Cyprus is by far the quickest, with only three months before citizenship is granted. In Bulgaria, permanent residency can be obtained in six months with a fast track option allowing application for full citizenship in two years. In Portugal, the first step is also residency, and full citizenship can be applied for after six years. With Hungarian citizenship, temporary residency is granted within three months (permanent residency six months later) and application for full Hungarian citizenship can be made after eight years of permanent residency. In all cases ‘residency’ does not require you to live permanently in your chosen country of second citizenship – only Portugal requires one week per year to be spent there during the first six years.
The benefits of EU second citizenship
So what can you expect for your investment if you go through the process and acquire an EU passport? We’ve already touched on some of the benefits, but let’s look at them in more detail.
Access to the EU market: Chances are that as an entrepreneur you’ll want to take advantage of the ability to access the European Union’s common market – a market that had a gross domestic product of around 14.63 trillion Euros last year. Your EU passport gives you the freedom to trade in any of the EU’s member states and it is estimated that this gives businesses operating there access to nearly 500 million customers.
Freedom of movement: As well as access to the marketplace, you’ll also have much greater freedom of movement between European states. This will depend on whether your country of second citizenship is both in the EU and also in the Schengen area, but whether you take citizenship of any of the countries mentioned – Bulgaria, Portugal, Cyprus, Hungary – they each open the door for visa-free and visa-on-arrival travel.
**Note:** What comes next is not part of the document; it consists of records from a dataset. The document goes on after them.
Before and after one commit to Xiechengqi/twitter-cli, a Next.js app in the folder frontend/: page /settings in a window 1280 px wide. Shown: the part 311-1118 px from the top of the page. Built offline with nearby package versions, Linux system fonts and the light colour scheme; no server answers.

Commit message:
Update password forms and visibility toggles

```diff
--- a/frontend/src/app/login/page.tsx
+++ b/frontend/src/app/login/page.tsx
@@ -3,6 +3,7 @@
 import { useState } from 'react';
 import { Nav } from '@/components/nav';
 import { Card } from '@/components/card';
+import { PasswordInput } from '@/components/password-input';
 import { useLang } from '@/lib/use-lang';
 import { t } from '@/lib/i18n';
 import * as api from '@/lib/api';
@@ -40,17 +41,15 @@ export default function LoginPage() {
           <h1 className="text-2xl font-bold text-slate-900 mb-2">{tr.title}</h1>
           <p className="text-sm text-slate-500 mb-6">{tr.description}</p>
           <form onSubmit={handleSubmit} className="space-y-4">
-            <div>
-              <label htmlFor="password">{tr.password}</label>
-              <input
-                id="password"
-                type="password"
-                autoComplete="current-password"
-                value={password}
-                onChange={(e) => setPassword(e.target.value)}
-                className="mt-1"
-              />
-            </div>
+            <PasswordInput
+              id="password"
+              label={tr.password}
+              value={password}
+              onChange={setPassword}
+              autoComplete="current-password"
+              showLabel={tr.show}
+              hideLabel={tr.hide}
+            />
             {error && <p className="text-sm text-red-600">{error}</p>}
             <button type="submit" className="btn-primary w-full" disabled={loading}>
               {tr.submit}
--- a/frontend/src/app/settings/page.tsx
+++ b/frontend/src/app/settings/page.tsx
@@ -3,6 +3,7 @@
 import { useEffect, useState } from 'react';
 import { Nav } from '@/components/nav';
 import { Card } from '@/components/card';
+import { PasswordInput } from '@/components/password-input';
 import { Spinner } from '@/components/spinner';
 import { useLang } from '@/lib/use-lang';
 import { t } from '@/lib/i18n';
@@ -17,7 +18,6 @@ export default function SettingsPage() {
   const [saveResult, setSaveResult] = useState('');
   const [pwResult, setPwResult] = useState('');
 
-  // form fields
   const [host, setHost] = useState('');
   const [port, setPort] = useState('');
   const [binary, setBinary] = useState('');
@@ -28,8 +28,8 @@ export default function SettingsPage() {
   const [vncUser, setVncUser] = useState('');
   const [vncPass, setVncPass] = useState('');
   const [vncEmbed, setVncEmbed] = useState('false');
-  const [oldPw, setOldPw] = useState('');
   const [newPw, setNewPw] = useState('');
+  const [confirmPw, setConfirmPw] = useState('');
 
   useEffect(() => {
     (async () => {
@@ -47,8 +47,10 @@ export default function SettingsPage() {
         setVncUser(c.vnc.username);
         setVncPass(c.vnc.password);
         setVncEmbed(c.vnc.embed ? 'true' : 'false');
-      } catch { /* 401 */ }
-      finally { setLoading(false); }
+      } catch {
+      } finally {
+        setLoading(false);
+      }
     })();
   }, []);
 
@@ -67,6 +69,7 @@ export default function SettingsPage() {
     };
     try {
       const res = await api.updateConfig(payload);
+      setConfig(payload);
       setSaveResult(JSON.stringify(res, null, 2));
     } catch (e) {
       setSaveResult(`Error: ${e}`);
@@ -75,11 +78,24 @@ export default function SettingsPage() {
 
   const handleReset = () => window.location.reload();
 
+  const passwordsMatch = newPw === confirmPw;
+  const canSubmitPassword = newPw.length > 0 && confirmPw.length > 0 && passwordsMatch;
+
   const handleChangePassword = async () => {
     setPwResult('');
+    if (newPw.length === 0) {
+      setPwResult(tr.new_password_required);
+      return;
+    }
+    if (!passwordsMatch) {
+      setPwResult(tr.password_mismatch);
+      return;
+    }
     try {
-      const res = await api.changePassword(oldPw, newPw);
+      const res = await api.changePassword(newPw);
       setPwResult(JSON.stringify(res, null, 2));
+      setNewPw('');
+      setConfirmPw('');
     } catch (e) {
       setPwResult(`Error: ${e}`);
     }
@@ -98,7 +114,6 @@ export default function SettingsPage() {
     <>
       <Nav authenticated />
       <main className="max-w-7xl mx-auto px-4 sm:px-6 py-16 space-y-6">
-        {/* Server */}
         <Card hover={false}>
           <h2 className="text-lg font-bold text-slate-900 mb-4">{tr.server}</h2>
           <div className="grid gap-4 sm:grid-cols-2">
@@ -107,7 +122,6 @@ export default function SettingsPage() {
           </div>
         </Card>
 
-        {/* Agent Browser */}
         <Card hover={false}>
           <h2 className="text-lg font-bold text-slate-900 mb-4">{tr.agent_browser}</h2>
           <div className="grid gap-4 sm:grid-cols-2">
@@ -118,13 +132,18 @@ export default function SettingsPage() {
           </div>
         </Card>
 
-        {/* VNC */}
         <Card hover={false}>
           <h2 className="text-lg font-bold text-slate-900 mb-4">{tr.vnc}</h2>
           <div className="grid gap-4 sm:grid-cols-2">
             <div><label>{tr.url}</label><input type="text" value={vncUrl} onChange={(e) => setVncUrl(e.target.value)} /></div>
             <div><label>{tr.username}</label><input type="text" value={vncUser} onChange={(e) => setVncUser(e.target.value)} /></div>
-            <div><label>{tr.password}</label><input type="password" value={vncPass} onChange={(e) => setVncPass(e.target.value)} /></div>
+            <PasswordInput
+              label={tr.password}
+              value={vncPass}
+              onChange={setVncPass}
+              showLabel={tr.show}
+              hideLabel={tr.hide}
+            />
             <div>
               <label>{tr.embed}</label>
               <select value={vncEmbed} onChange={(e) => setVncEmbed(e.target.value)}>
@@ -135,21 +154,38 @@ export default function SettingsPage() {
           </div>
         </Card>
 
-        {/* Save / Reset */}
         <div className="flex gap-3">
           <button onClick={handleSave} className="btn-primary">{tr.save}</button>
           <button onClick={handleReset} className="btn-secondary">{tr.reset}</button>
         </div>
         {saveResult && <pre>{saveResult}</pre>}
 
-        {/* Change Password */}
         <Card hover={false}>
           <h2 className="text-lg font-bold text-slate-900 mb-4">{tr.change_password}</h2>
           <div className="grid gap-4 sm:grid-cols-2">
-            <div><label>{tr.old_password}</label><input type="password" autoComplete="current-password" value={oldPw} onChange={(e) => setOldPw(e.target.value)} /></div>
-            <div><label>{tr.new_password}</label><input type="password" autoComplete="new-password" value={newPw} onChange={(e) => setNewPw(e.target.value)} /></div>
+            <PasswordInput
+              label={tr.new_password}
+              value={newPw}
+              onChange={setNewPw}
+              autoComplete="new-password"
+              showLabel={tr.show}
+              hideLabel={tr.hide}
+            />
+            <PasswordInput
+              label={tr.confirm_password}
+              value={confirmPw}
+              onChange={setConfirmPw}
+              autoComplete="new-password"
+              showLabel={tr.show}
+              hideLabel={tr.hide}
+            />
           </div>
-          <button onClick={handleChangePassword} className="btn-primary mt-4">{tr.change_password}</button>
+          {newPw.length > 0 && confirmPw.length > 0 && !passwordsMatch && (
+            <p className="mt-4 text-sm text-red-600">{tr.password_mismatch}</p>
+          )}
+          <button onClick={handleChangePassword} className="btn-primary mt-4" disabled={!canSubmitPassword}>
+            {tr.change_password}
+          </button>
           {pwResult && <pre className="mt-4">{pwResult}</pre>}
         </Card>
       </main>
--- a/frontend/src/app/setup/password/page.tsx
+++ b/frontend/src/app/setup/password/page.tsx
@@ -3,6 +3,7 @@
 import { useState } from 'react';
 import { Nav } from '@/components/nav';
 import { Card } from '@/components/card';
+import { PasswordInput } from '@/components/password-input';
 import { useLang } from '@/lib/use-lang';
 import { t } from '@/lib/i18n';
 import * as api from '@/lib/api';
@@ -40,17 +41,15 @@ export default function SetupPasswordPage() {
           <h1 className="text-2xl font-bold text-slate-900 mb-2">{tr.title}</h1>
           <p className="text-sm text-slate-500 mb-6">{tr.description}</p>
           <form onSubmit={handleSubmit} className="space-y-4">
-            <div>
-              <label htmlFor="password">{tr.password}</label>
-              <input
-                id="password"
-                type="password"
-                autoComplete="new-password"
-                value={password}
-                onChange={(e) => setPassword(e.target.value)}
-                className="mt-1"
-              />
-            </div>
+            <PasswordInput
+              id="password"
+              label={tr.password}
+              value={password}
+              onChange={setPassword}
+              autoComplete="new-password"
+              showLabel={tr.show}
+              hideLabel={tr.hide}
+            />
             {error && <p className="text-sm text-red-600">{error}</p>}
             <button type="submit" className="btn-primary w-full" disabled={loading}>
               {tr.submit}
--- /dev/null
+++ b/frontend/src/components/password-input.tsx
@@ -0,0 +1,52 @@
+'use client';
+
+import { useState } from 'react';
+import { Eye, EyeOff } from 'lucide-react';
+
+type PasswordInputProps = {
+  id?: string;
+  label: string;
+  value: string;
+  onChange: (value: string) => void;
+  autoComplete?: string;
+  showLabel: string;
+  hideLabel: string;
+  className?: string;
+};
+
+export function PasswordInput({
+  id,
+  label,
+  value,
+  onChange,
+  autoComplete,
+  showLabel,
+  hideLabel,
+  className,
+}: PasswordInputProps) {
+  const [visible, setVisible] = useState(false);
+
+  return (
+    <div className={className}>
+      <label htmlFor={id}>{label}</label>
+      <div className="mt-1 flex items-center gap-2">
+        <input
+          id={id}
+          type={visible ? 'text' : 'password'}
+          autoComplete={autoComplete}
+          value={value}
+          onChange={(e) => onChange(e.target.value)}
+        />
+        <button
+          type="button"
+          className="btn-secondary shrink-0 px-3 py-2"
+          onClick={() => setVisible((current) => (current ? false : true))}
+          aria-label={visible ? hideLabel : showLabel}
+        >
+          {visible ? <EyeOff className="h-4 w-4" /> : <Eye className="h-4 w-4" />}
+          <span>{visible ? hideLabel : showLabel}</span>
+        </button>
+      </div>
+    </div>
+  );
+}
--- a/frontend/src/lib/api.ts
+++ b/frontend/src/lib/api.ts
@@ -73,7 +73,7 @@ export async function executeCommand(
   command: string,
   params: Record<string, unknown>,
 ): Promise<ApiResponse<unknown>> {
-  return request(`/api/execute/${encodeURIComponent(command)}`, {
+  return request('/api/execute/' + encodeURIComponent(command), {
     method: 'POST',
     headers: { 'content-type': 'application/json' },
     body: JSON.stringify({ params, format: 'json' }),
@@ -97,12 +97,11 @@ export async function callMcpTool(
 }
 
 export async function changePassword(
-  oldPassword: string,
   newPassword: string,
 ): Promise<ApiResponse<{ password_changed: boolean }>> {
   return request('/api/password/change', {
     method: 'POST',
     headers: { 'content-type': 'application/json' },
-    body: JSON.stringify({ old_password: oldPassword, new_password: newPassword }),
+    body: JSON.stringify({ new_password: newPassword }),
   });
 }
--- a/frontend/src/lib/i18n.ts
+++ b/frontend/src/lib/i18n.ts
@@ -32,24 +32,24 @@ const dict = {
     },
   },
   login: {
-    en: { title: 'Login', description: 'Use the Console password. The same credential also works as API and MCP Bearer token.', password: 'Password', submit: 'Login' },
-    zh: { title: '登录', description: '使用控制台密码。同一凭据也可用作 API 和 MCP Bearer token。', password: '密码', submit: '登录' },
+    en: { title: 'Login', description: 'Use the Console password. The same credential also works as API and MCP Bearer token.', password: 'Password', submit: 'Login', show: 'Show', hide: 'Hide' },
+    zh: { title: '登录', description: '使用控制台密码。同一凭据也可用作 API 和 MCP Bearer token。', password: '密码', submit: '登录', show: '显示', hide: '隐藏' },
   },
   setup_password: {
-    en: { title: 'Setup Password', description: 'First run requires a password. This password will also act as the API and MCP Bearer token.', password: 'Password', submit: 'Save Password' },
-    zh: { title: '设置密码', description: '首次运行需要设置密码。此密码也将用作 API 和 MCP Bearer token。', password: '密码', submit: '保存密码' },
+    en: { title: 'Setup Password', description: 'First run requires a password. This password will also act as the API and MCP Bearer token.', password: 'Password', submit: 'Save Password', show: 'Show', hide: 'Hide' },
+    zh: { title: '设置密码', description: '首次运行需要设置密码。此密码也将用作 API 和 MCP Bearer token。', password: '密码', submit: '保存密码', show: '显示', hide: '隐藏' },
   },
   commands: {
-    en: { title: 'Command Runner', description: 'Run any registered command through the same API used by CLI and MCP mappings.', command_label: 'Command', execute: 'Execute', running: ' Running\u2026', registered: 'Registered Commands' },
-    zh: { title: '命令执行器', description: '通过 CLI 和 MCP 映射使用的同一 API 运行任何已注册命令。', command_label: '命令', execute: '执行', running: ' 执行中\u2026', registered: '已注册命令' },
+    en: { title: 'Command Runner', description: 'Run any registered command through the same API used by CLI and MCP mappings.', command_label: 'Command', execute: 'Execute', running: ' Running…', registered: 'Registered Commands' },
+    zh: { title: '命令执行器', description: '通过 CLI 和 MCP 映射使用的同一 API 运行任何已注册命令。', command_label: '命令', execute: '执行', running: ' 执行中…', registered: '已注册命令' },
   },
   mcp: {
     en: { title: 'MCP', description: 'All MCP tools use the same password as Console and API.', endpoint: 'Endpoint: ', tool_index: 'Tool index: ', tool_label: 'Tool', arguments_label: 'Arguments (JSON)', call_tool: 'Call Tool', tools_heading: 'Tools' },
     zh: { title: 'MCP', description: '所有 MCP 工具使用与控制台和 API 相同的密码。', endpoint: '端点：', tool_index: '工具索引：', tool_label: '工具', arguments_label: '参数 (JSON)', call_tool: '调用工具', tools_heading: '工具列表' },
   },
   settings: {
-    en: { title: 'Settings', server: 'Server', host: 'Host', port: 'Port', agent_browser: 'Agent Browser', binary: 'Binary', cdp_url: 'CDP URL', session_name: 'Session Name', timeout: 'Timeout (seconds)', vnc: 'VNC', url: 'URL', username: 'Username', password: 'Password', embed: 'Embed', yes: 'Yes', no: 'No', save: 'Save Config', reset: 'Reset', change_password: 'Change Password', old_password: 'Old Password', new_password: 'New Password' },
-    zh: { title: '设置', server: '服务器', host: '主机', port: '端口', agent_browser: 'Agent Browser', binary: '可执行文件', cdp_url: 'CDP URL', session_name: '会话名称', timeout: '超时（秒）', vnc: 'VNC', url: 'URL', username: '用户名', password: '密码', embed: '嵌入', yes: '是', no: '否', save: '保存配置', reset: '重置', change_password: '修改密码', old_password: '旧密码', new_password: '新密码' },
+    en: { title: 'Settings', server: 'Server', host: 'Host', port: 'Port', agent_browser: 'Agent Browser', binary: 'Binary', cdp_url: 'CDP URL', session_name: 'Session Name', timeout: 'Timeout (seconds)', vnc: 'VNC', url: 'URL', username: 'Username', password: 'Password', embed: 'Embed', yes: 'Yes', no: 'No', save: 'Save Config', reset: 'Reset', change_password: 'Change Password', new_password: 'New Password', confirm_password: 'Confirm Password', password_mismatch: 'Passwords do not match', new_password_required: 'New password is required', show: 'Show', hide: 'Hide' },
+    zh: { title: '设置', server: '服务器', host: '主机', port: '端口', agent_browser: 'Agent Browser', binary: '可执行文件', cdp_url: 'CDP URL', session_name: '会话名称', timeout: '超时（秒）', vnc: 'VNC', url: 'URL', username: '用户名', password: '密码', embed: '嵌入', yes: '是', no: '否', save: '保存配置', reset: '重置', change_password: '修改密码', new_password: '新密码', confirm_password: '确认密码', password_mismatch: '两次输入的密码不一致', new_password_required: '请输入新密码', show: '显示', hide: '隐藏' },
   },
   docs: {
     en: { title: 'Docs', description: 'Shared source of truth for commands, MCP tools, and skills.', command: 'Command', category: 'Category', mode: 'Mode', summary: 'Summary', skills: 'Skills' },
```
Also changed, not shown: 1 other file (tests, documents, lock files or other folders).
Financial freedom: Certain states in the Middle East region have restrictions applied to them – Iranian, Iraqi and Syrian passport holders for example will all face challenges with financial institutions outside of their own country as all three states are on financial risk lists. In fact, banks and other financial organisations view a number of Middle Eastern and African countries as high-risk jurisdictions when it comes to money. Obtaining an EU passport will allow much greater freedom for the holder to open bank accounts abroad and therefore have the facility to make and receive payments.
Infrastructure: Once resident in an EU member state, you will be able to take advantage of a number of social, educational, legal and healthcare rights that EU members enjoy. The member states of the EU have a vast range of different fundamental rights for their citizens, and depending on your country of residency you can have access to free healthcare, state pensions for old age, education, maternity and paternity provisions and employment benefits.
Residency: As well as the freedom to work and travel to any of the member states, as an EU citizen you will also find that the barriers to residency are removed. With citizenship of an EU member state, you will have the right to work and reside in the other member states. It’s worth bearing in mind that Europe offers some idyllic places to live, work and eventually retire.
Looking ahead – an investment in your future
The process of obtaining a second citizenship is an increasingly common, but complex practice. Amongst the potential pitfalls are avoiding scams that attempt to bypass the proper process by paying off corrupt officials. In short, there’s no quick and cheap way of gaining a second citizenship, and if somebody tells you there is, it should set off alarm bells.
It will not be a decision to take lightly due to the financial commitment involved, but if you are a citizen of one of the countries that is under close scrutiny from the international community, you could find it hard to travel or conduct business outside of your home country. An investment in an EU country, and gaining citizenship of that country, would open the gates that were blocking your business development.
And if handled professionally and correctly, obtaining EU citizenship could improve the health and lifestyle of your family, and the prospects for your business as you open up to new markets with millions of potential customers.
Janice Williamson is general manager at Next Generation Equity